  • Before 2003, few incentives had been given to household and commercial users to save electricity – and this waste has contributed to a sizable portion of South Africa’s demand. South Africa has the potential to quickly reduce its own electricity consumption by an amount equivalent to 3 to 5 times Mozambique’s entire consumption!
  • As long as Mozambique’s power planners focus on the huge consumer next door, they will never adequately meet the needs of their own country, which remains largely off-grid and unconnected.
  • Obviously, a power grid supplied by numerous and varied sources is less risky than one that relies primarily on a single source – such as mega-dam hydro.
  • Mozambique has a huge and virtually unexploited solar potential. Annual incident solar radiation, distributed evenly across the country, is about 1.49 million GWh – thousands of times more than the country’s current annual energy demand.
  • Power transmission in Mozambique is an especially critical issue for the country for two reasons.
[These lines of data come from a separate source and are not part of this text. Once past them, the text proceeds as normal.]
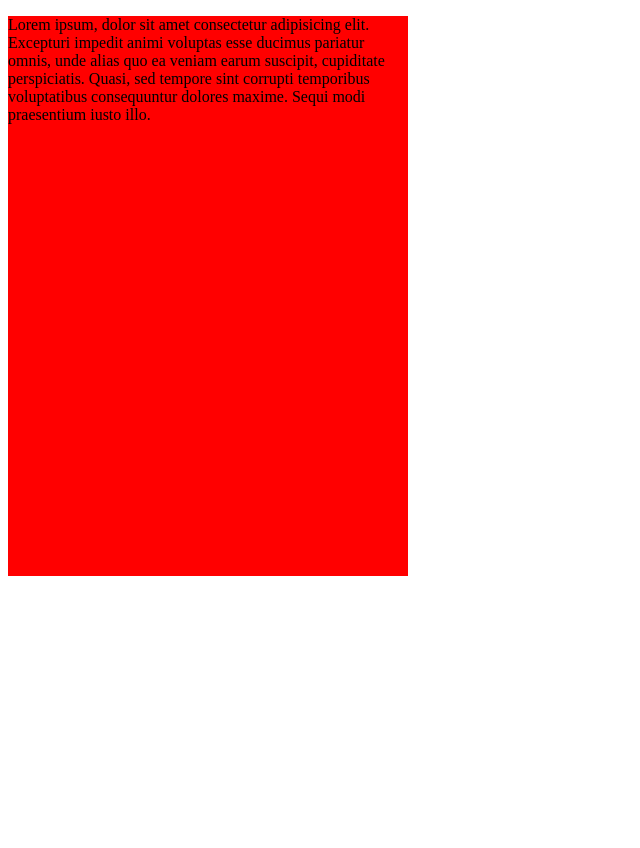
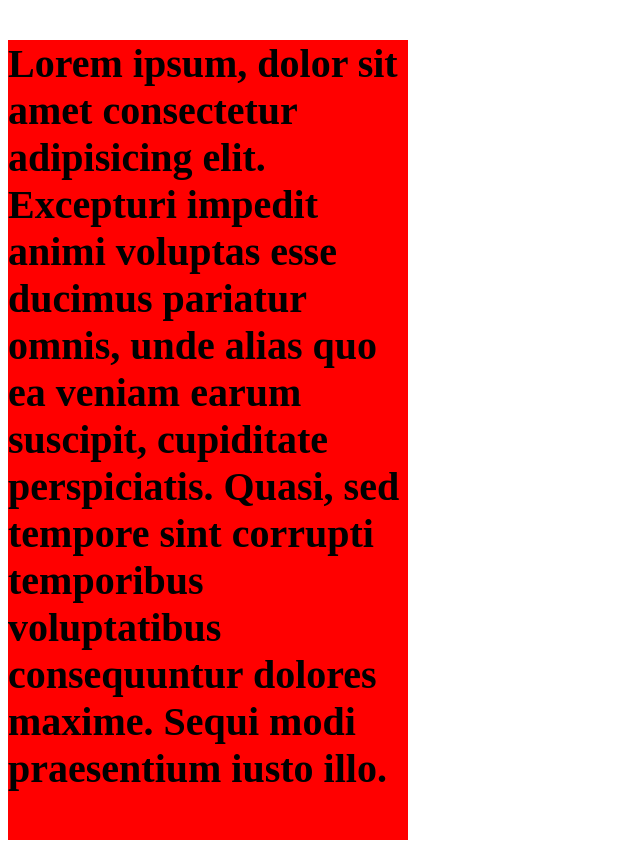
Before and after one commit to VRA9000/CSS-Crash-Course, a plain HTML site: page index.html in a window 1280 px wide. Shown: the whole page, without its empty margins (0-640 px from the left). Before the commit the page ends 800 px from the top, so only its background shows below. Drawn offline with Linux system fonts and the light colour scheme.

Commit message:
CSS edited

```diff
--- a/style.css
+++ b/style.css
@@ -1,6 +1,12 @@
 div {
+  /*  Width and Height */
   width: 100%;
   max-width: 400px;
-  height: 70vh;
+  height: 100vh;
   background-color : red;
+
+  /* Fonts */
+
+  font-size: 40px;
+  font-weight: 600;
 }
```
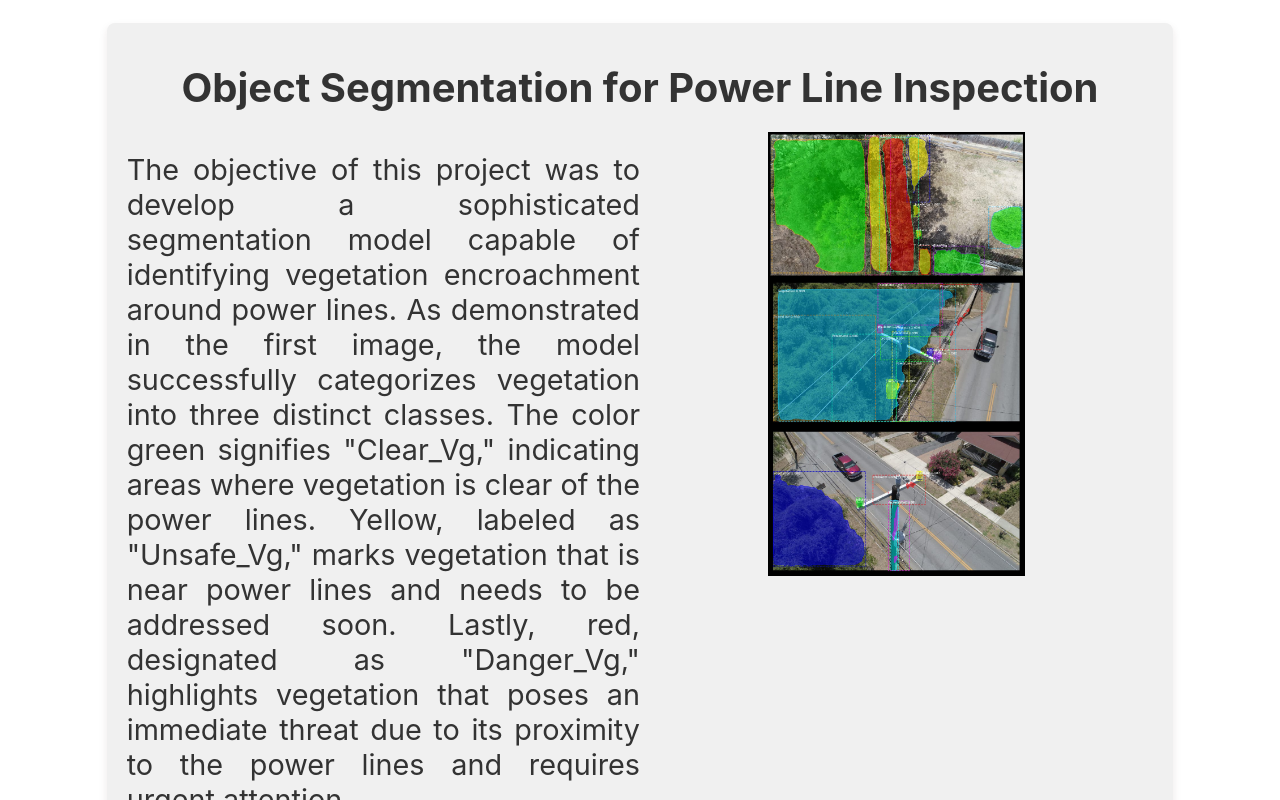
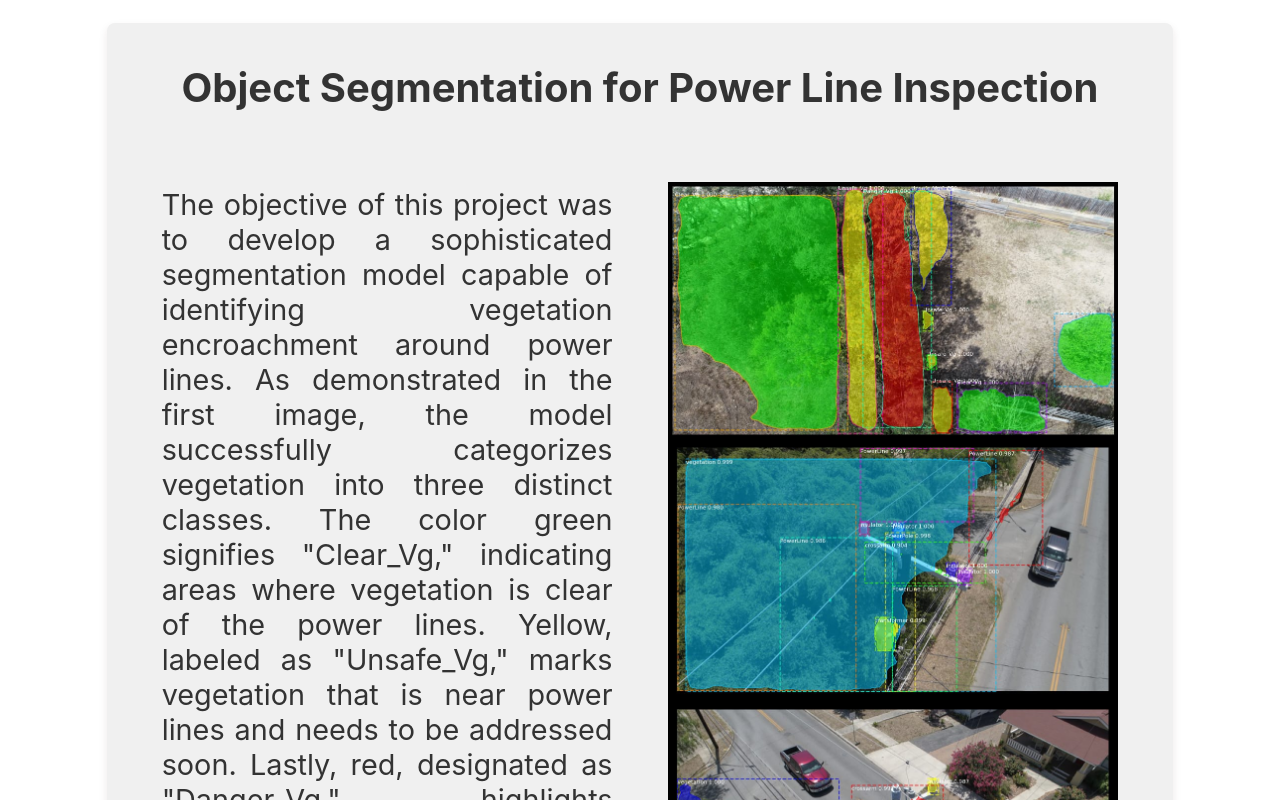
Before and after one commit to francope41/EulisesFrancoBio, a React (Create React App) app: page / in a window 1280 px wide. Shown: the part 2280-3080 px from the top of the page. Built offline with nearby package versions, Linux system fonts and the light colour scheme.

Commit message:
Updated favicon, Fixed css for cleaner layout

```diff
--- a/src/App.css
+++ b/src/App.css
@@ -120,7 +120,7 @@ section {
 }
 .text {
   flex: 1; /* Takes up half of the container */
-  padding-right: 0px; /* Adds spacing between text and images */
+  padding: 35px; /* Adds spacing between text and images */
   text-align: justify;
 }
 .images {
@@ -128,11 +128,14 @@ section {
   display: flex;
   flex-direction: column;
   align-items: center; /* Centers the images in their container */
+  padding-top: 50px;
+  padding-right: 35px;
+  padding-left: 20px;
 }
 
 .images img {
-  width: 50%; /* Adjust based on your design requirements */
-  max-width: 550px; /* Limits image width */
+  width: 100%; /* Adjust based on your design requirements */
+  max-width: 800px; /* Limits image width */
 }
 
 .images .centered {
```
Also changed, not shown: 1 other file (tests, documents, lock files or other folders).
First, the large size of the country and its dispersed settlement patterns make dispatching power to the entire population extremely expensive. Secondly, HCB must first export power to Eskom, which in turn sells the power back to southern Mozambique at an increased rate. There are serious technical, financial and national security implications of this. In addition, long-distance dispatching of power wastes a considerable amount of power due to line losses.
  • Transmission systems can be hugely wasteful. Africa’s power grid loses twice as much electricity during transmission as do more modern systems in other parts of the world, and those losses can equal 2% of GDP annually.
  • More than 80% of Mozambique’s population is off-grid. This group has little access to conventional electricity or modern fuels – in fact, they pay much more per kilowatt-hour of energy for the little they get than those who have access in urban areas.
  • Use of biomass electricity has the potential to generate the most jobs because Mozambique’s small and medium sized enterprises can be involved in all stages of the supply and production chain. Bagasse wastes from the sugar industry, copra wastes from the coconut industry and the other sources could enable Mozambique to quickly build up a power industry based on clean, indigenous biomass fuels.
  • Large-scale concentrating solar projects have yet to be developed in southern Africa, despite high potential (in 2009 Morocco is completing a 20 MW CSP station integrated with a natural gas power station, and Eskom has introduced feed-in tariffs for CSP). Given the relatively high resources in the region, concentrating solar has the special potential to provide a stabilizing counterbalance to hydropower during droughts. Moreover, CSP technologies are rapidly developing energy storage capacities that enable them to become firm power providers. 5000 MW of CSP is set to come on-line in the US and Spain by 2013.
  • For growing economies like Mozambique’s, putting energy efficiency programs in place early makes economic sense. Implementing serious energy efficiency strategies means that, in the future, there will be more electricity to share with those currently without access to electricity – and it will free up money to invest in other pressing needs.